When we work in a positive environment and communicate well with our peers, we tend to feel good about what we do and we are more likely to be motivated to give our best. This is not always the case, though. Sometimes we come across people that we struggle to get along with, sometimes the corporate culture is unhelpful and sometimes things happen unexpectedly that send negative ripples throughout the organisation. Being unhappy at work can also lead to being unhappy in other areas of our life.
Some factors that can influence our workplace relationships include:
This could include being underpaid or discriminated against. Whether this is true is not always the main issue. What matters is that the employee believes it to be true.
Unrealistic deadlines and inadequate staffing are among the many causes of work related stress.
Companies that value diversity and promote a healthy respect for differences in values, religions and culture are more likely to have happy and engaged employees than those that ignore these issues.
If many employees are unhappy in their job, the atmosphere can become very negative. Motivation and productivity slow down and morale is greatly reduced.
These can arise from personality clashes, poor communication and poor management. Some people may also have anger management issues which can affect those they work with.
On their own, bullying and harassment can be difficult enough to handle. These issues can become worse if the organisation does not have effective strategies to deal with them.
When people have issues that are causing them distress in other areas of their life, such as in their marriage, it can be hard to leave those strong emotions at the door when they come to work. Having health issues that are not understood or catered for or affect a person’s ability to do their job can also increase their stress level and impact workplace relationships.
Even the most positive work environments can be affected by traumatic events. These could include the death of a colleague, an emergency (such as a fire or criminal act) or a sudden take-over or collapse of the company. Feelings of grief, fear and anxiety can spread quickly throughout the workplace.
Some counsellors - including psychologists, professional counsellors and social workers – are specifically qualified to offer their services to organisations both privately and onsite. They can provide:
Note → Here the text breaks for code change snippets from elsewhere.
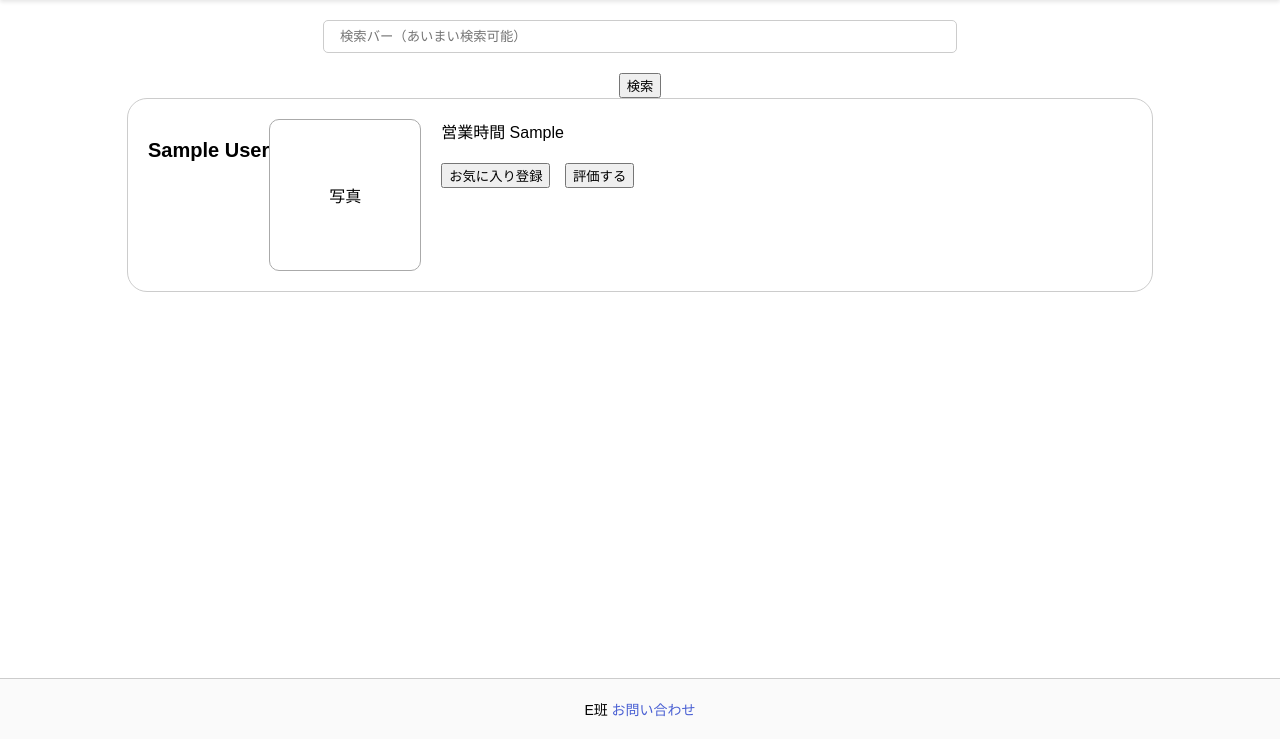
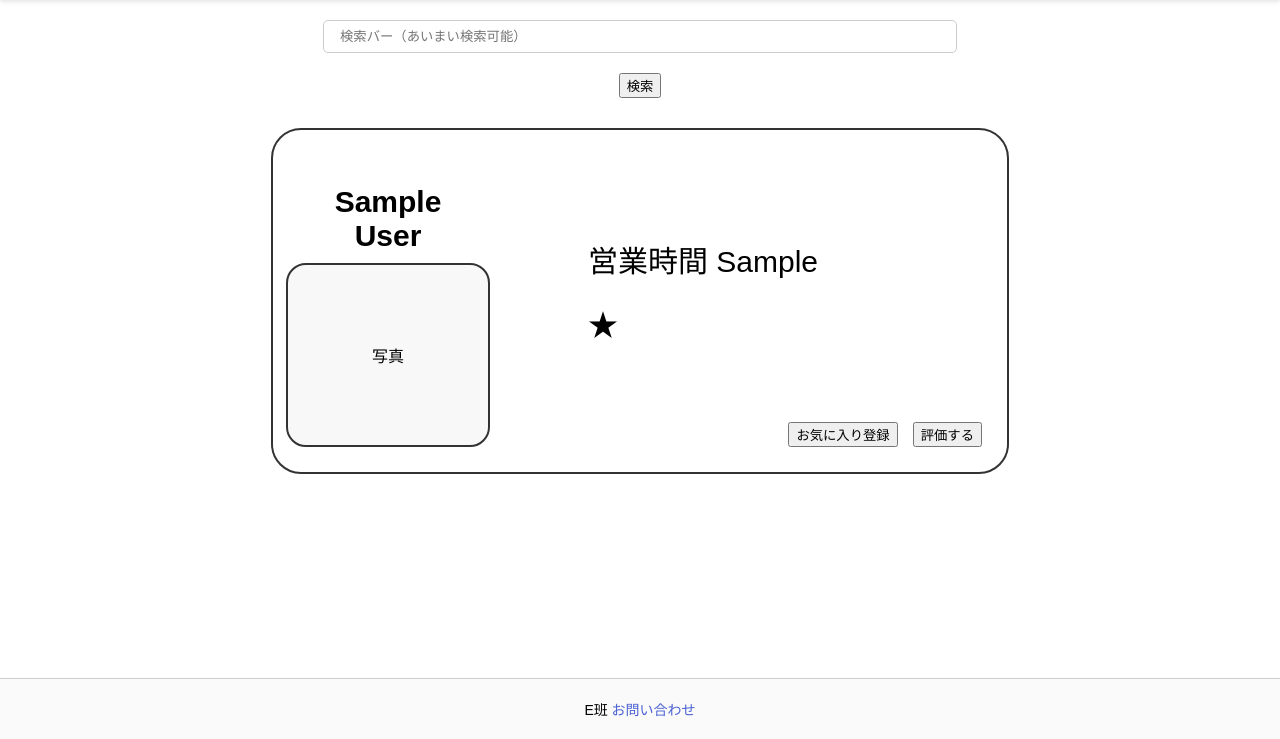
Before and after one commit to Joe-Takayama/spot_app, a Django app: page /home/spot/searchresult/ in a window 1280 px wide. Shown: the part 61-800 px from the top of the page. Run offline with Django 5.2, Linux system fonts and the light colour scheme; tables that the repository leaves empty hold one stand-in row (values such as "Sample post").

Commit message:
検索結果色々

```diff
--- a/spotproject/spotapp/static/css/searchresult.css
+++ b/spotproject/spotapp/static/css/searchresult.css
@@ -1,61 +1,76 @@
-/* 検索バー */
-.search-bar {
-    text-align: center;
-    margin: 20px 0;
-}
-
-.search-bar input {
-    width: 70%;
-    padding: 10px;
-    font-size: 16px;
-}
-
-/* 一覧全体 */
+/* 全体 */
 .spot-list {
     display: flex;
     flex-direction: column;
-    gap: 20px;
+    gap: 30px;
     align-items: center;
+    margin: 30px 0;
 }
 
 /* カード */
 .spot-card {
+    width: 60%;
+    border: 2px solid #333;
+    border-radius: 30px;
+    padding: 25px;
     display: flex;
-    width: 80%;
-    border: 1px solid #ccc;
-    border-radius: 20px;
-    padding: 20px;
+    gap: 30px;
+    box-sizing: border-box;
 }
-
+/* 左*/
+.spot-left {
+    display: flex;
+    flex-direction: column;
+    align-items: center;
+    width: 180px;
+}
+/* 観光地名 */
+.spot-name {
+    font-size: 30px;
+    font-weight: bold;
+    margin-bottom: 10px;
+    text-align: center;
+}
 /* 写真 */
 .spot-image {
-    width: 150px;
-    height: 150px;
-    border: 1px solid #aaa;
-    border-radius: 10px;
+    width: 200px;
+    height: 180px;
+    border: 2px solid #333;
+    border-radius: 20px;
     display: flex;
     align-items: center;
     justify-content: center;
-    margin-right: 20px;
+    background-color: #f8f8f8;
 }
 
-/* 情報 */
+/* 右 */
 .spot-info {
     flex: 1;
     display: flex;
     flex-direction: column;
-    gap: 10px;
+    justify-content: center;
+    position: relative;
 }
 
-.spot-name {
-    font-size: 20px;
-    font-weight: bold;
+
+/* 営業時間 */
+.spot-hours {
+    font-size: 30px;
+    margin-left: 80px;
+    margin-bottom: 20px;
 }
-
+/* ★ */
 .spot-rating {
-    font-size: 20px;
+    font-size: 30px;
+    margin-left: 80px;
+    letter-spacing: 3px;
+    margin-bottom: 20px;
 }
-
-.spot-actions button {
-    margin-right: 10px;
+/* 右下 */
+.spot-actions {
+    display: flex;
+    gap: 15px;
+    position: absolute;
+    bottom: 0;
+    right: 0;
 }
--- a/spotproject/spotapp/templates/spotapp/spot_searchresult.html
+++ b/spotproject/spotapp/templates/spotapp/spot_searchresult.html
@@ -13,12 +13,14 @@
     {% for spot in spots %}
     <div class="spot-card">
 
-        <h3 class="spot-name">{{ spot.spot_name }}</h3>
+        <div class="spot-left">
+            <h3 class="spot-name">{{ spot.spot_name }}</h3>
 
-        <!-- 左：写真 -->
-        <div class="spot-image">
-            写真
+            <div class="spot-image">
+                写真
+            </div>
         </div>
+
 
         <!-- 右：情報 -->
         <div class="spot-info">
@@ -27,7 +29,7 @@
             </div>
 
             <div class="spot-rating">{{ review.rating}}
-
+                ★
             </div>
 
             <div class="spot-actions">
@@ -35,8 +37,8 @@
                 <button>評価する</button>
             </div>
         </div>
+    </div>
 
-    </div>
     {% empty %}
         <p>検索結果がありません</p>
     {% endfor %}
```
Many counsellors are also registered to offer services as part of an Employee Assistance Program. This is an Australian Government initiative established to help assist with work and personal problems that may adversely affect performance. EAP counsellors can identify problems, diagnose mental health issues, provide treatment, refer to external community resources or liaise with management to create strategies to improve and enhance the situation.